One extra benefit from having former Kentucky quarterback Freddie Maggard as the director of player development for the UK football team could be an uptick in in-state recruiting.
Kentucky did not have an in-state signee in its 2018 signing class. Three of the top five in-state players in the 2019 recruiting ranks — South Warren defensive lineman Jacob Lacey (Notre Dame), Trinity linebacker Stephen Herron (Michigan) and Scott County offensive lineman Bryan Hudson (Virginia Tech) — are already verbally committed to out of state schools.
Maggard will not directly be involved in recruiting but he’s well known across the state to high school coaches and players. His presence at UK could impact decisions in-state high school players make.
“Maybe coach (Mark) Stoops does not like the trend of UK football having trouble getting in-state players to commit,” former UK punter Jason Todd, an assistant coach at Lincoln County, said when asked about Maggard’s hire. “I know last season was the first time in over 70 years that UK football did not sign a player from the state of Kentucky.
“While Freddie was not hired as a recruiting coordinator, I think his presence will be beneficial when it comes to connecting the current UK program to the state’s players and coaches. I look forward to seeing the positive impact that Freddie will have on UK football.”
So does former UK player Grayson Smith. He’s glad current and former players will have someone to help “them transition to their professional life” and also serve as an advocate for the players.
“Obviously there is a recruiting caveat tied into the hire. Simply put, in-state recruiting has not gone well lately and Freddie will be able to provide ‘indirect’ support in that area probably without being counted against the coaching position allotment the way the NCAA counts,” Smith said. “So I would consider it a very creative and calculated shrewd move.”
So would I. It’s the type of creative thinking that UK basketball coach John Calipari does. No rule breaking, just taking advantage of a way to get an influential in-state presence on the football staff.
“Tell me what Mama and Daddy wouldn’t want a positive, disciplined man around their son. The quality character Freddie brings and his military background tell you all you need to know about what he would bring to the table,” former UK center David Hopewell, who came to UK from Alabama and was on the 10-1 1977 team, said.

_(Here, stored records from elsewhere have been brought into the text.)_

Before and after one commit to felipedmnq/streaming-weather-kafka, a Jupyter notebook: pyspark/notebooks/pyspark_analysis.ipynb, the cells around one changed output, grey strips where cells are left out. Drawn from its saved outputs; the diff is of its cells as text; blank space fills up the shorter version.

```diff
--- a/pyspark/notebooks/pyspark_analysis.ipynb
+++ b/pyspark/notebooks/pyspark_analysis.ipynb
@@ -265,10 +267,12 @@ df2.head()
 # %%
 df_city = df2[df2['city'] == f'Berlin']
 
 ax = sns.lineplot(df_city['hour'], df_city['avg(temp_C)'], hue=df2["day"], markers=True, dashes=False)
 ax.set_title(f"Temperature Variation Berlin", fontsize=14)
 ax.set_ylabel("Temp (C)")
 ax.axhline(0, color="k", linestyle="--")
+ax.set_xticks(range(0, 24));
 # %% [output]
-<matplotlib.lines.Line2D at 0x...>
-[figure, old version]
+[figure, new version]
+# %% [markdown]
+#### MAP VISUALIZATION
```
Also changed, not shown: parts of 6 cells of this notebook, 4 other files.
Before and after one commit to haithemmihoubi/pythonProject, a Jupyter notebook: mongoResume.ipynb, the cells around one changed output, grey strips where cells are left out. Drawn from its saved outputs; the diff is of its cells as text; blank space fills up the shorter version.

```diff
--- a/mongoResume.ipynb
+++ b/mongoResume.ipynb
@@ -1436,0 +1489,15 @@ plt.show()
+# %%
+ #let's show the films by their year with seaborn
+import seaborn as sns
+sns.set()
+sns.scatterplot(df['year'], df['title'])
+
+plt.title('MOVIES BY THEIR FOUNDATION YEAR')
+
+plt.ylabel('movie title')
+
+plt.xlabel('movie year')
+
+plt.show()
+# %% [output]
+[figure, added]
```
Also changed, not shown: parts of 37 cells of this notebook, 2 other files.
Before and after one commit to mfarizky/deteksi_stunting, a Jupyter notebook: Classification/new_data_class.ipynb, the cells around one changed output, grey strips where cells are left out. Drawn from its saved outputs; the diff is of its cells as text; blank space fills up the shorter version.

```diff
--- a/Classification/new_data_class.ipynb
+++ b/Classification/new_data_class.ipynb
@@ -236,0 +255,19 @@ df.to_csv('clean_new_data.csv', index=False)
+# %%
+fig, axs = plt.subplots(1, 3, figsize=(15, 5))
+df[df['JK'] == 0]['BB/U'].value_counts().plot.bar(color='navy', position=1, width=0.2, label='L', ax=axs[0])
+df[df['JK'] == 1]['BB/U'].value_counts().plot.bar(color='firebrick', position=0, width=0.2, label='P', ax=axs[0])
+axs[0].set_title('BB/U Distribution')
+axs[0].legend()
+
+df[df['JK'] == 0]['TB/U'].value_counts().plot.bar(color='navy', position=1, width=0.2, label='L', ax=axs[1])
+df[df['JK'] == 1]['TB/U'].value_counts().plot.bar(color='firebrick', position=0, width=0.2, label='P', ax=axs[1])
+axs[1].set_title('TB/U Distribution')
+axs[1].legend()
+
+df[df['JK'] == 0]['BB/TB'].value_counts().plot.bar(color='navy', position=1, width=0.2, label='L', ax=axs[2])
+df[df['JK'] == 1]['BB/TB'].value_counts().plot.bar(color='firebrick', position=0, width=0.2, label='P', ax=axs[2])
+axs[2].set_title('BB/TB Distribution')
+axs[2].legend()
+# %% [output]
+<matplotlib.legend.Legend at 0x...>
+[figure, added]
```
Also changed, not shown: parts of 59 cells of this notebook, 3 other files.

“Freddie will also bring another set of eyes to the table on evaluating recruits and player breakdown on their progress. I believe the UK football staff loves and respects him already. More than anything I hope his winning thoughts and championship expectations will be contagious to every UK player and prospective player we bring in.”
Maggard sept 13 years with the National Guard as the community relations and outreach liaison. He also managed the Kentucky National Guard recruiting command’s marketing and advertising department for three years.